[Data for the task]
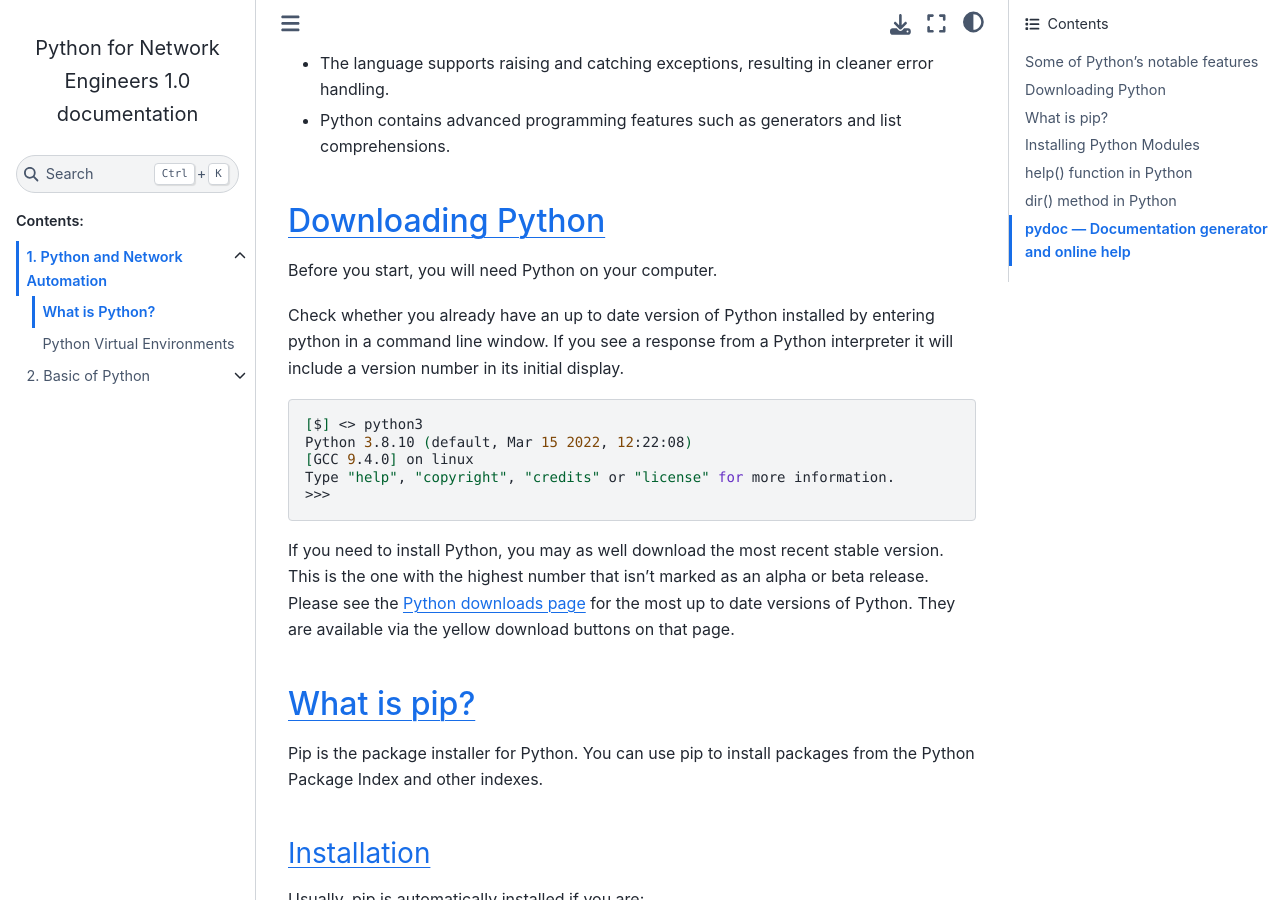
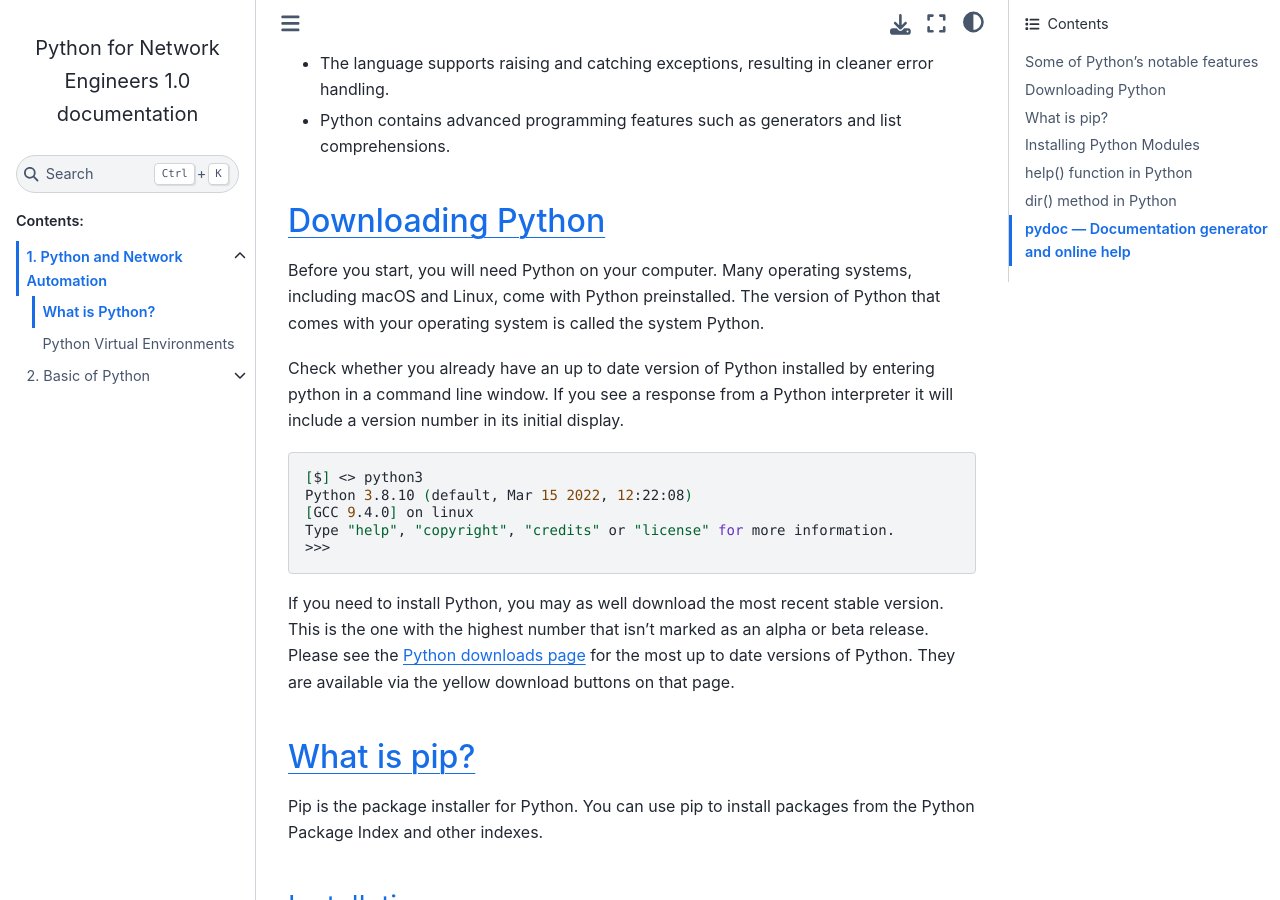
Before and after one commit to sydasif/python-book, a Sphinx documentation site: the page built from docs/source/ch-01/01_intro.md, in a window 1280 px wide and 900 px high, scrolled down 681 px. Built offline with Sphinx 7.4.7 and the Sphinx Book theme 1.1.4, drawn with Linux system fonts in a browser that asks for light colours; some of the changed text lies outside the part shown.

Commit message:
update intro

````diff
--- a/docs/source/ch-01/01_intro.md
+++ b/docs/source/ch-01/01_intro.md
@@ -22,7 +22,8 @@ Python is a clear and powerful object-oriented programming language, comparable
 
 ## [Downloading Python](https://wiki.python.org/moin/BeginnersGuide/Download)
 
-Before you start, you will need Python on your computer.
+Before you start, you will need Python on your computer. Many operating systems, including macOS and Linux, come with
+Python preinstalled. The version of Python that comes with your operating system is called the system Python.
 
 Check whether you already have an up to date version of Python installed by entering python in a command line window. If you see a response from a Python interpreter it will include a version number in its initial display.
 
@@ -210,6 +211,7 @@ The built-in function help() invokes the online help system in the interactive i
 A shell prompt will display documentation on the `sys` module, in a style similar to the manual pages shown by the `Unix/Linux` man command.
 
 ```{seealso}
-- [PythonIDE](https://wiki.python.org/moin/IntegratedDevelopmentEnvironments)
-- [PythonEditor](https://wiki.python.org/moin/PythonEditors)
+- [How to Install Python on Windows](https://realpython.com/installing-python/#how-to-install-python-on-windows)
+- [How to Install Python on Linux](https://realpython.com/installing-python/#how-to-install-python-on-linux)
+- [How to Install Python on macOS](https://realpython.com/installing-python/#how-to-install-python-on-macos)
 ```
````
[/Data for the task]
■ **What you have to do**: Only the text of the listing should be returned, exactly and in full; no image goes into the copy.

■ **Answer**:
Before and after one commit to sydasif/python-book, a Sphinx documentation site: the page built from docs/source/ch-01/01_intro.md, in a window 1280 px wide and 900 px high, scrolled down 681 px. Built offline with Sphinx 7.4.7 and the Sphinx Book theme 1.1.4, drawn with Linux system fonts in a browser that asks for light colours; some of the changed text lies outside the part shown.

Commit message:
update intro

````diff
--- a/docs/source/ch-01/01_intro.md
+++ b/docs/source/ch-01/01_intro.md
@@ -22,7 +22,8 @@ Python is a clear and powerful object-oriented programming language, comparable
 
 ## [Downloading Python](https://wiki.python.org/moin/BeginnersGuide/Download)
 
-Before you start, you will need Python on your computer.
+Before you start, you will need Python on your computer. Many operating systems, including macOS and Linux, come with
+Python preinstalled. The version of Python that comes with your operating system is called the system Python.
 
 Check whether you already have an up to date version of Python installed by entering python in a command line window. If you see a response from a Python interpreter it will include a version number in its initial display.
 
@@ -210,6 +211,7 @@ The built-in function help() invokes the online help system in the interactive i
 A shell prompt will display documentation on the `sys` module, in a style similar to the manual pages shown by the `Unix/Linux` man command.
 
 ```{seealso}
-- [PythonIDE](https://wiki.python.org/moin/IntegratedDevelopmentEnvironments)
-- [PythonEditor](https://wiki.python.org/moin/PythonEditors)
+- [How to Install Python on Windows](https://realpython.com/installing-python/#how-to-install-python-on-windows)
+- [How to Install Python on Linux](https://realpython.com/installing-python/#how-to-install-python-on-linux)
+- [How to Install Python on macOS](https://realpython.com/installing-python/#how-to-install-python-on-macos)
 ```
````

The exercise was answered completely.